    Lancaster AK, Single RM, Mack SJ, Sochat V, Mariani MP, Webster GD. (2024) “PyPop: A mature open-source software pipeline for population genomics” (Preprint v1). Zenodo. DOI:10.5281/zenodo.10602940.

  • and the Zenodo record for the software. To cite the correct version, follow these steps:

    1. First visit the DOI for the overall Zenodo record: 10.5281/zenodo.10080667. This DOI represents all versions, and will always resolve to the latest one.

    2. When you are viewing the record, look for the Versions box in the right-sidebar. Here are listed all versions (including older versions).

    3. Select and click the version-specific DOI that matches the specific version of PyPop that you used for your analysis.

    4. Once you are visiting the Zenodo record for the specific version, under the Citation box in the right-sidebar, select the citation format you wish to use and click to copy the citation. It will contain link to the version-specific DOI, and be of the form:

      Lancaster, AK et al. (YYYY) “PyPop: Python for Population Genomics” (Version X.Y.Z) [Computer software]. Zenodo. https://doi.org/10.5281/zenodo.XXXXX

    Note that citation metadata for the current Zenodo record is also stored in CITATION.cff

Two previous papers are also available (but not necessary to cite):

  • Lancaster AK, Single RM, Solberg OD, Nelson MP, Thomson G (2007) “PyPop update - a software pipeline for large-scale multilocus population genomics” Tissue Antigens 69 (s1), 192-197. [journal page, preprint PDF (112 kB)].

  • Lancaster A, Nelson MP, Single RM, Meyer D, Thomson G (2003) “PyPop: a software framework for population genomics: analyzing large-scale multi-locus genotype data”, in Pacific Symposium on Biocomputing vol. 8:514-525 (edited by R B Altman. et al., World Scientific, Singapore, 2003) [PubMed Central, PDF (344 kB)].

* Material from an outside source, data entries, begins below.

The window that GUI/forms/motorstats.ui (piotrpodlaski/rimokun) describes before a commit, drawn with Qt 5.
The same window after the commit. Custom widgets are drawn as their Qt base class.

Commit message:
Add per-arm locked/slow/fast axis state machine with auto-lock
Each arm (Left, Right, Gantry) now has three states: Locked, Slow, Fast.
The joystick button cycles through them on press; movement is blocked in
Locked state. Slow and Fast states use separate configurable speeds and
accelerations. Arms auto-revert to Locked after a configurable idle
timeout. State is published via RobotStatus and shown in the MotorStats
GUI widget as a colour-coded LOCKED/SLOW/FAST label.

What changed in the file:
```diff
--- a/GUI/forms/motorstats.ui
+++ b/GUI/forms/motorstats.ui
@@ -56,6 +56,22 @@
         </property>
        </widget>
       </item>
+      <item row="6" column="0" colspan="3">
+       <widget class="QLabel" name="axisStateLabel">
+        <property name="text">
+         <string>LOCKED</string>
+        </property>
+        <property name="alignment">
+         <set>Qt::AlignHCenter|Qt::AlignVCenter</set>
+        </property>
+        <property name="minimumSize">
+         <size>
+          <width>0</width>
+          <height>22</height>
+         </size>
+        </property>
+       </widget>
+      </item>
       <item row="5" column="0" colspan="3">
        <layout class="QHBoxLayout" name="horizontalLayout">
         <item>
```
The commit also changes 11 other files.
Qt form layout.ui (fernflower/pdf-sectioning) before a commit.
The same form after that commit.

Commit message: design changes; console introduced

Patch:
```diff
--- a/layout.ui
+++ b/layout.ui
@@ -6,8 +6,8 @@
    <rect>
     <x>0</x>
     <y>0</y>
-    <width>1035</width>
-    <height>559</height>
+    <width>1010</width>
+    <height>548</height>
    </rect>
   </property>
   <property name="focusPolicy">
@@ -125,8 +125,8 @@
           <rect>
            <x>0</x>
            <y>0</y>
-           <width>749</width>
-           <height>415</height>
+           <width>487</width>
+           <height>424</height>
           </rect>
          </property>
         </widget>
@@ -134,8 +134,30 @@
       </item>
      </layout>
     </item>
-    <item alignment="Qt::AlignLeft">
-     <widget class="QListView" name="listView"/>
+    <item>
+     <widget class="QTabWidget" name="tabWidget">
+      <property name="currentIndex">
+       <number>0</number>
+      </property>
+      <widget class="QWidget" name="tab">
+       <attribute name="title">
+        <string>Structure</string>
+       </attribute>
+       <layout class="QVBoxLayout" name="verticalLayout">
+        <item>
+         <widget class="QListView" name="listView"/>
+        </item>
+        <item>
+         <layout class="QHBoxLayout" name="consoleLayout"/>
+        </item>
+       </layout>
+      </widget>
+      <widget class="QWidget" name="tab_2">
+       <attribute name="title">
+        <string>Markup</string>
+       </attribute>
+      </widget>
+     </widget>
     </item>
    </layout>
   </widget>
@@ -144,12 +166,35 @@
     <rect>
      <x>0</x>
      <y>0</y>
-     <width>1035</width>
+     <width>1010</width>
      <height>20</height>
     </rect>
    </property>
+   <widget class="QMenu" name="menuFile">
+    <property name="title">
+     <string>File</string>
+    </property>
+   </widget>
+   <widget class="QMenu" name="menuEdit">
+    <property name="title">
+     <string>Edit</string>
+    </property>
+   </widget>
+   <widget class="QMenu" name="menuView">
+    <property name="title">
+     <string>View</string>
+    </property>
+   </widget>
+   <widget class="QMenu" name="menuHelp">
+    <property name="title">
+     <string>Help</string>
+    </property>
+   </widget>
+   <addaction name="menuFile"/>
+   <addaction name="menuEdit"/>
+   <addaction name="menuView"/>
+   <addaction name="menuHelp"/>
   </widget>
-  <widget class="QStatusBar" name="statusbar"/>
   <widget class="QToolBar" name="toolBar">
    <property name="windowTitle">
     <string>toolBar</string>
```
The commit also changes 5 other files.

PyPop was originally developed for the analysis of data for the 13th International Histocompatiblity Workshop and Conference held in Seattle, Washington in 2002 (Meyer et al., 2007, Single et al., 2007, Single et al., 2007). For more details on the design and technical details of PyPop, please consult Lancaster et al. (2003), Lancaster et al. (2007), and Lancaster et al. (2007).

Acknowlegements

This work has benefited from the support of NIH grant AI49213 (13th IHW) and NIH/NIAID Contract number HHSN266200400076C N01-AI-40076. Thanks to Steven J. Mack, Kristie A. Mather, Steve G.E. Marsh, Mark Grote and Leslie Louie for helpful comments and testing.

Supplementary data files

Population data files and online supporting materials for published studies listed in the Solberg et al. (2008) meta-analysis paper.

ImmPort.org

PyPop is affiliated with https://ImmPort.org, the Immunology Database and Analysis Portal. The ImmPort system provides advanced information technology support in the production, analysis, archiving, and exchange of scientific data for the diverse community of life science researchers supported by NIAID/DAIT. The development of the ImmPort system was supported by the NIH/NIAID Bioinformatics Integration Support Contract (BISC), Phase II.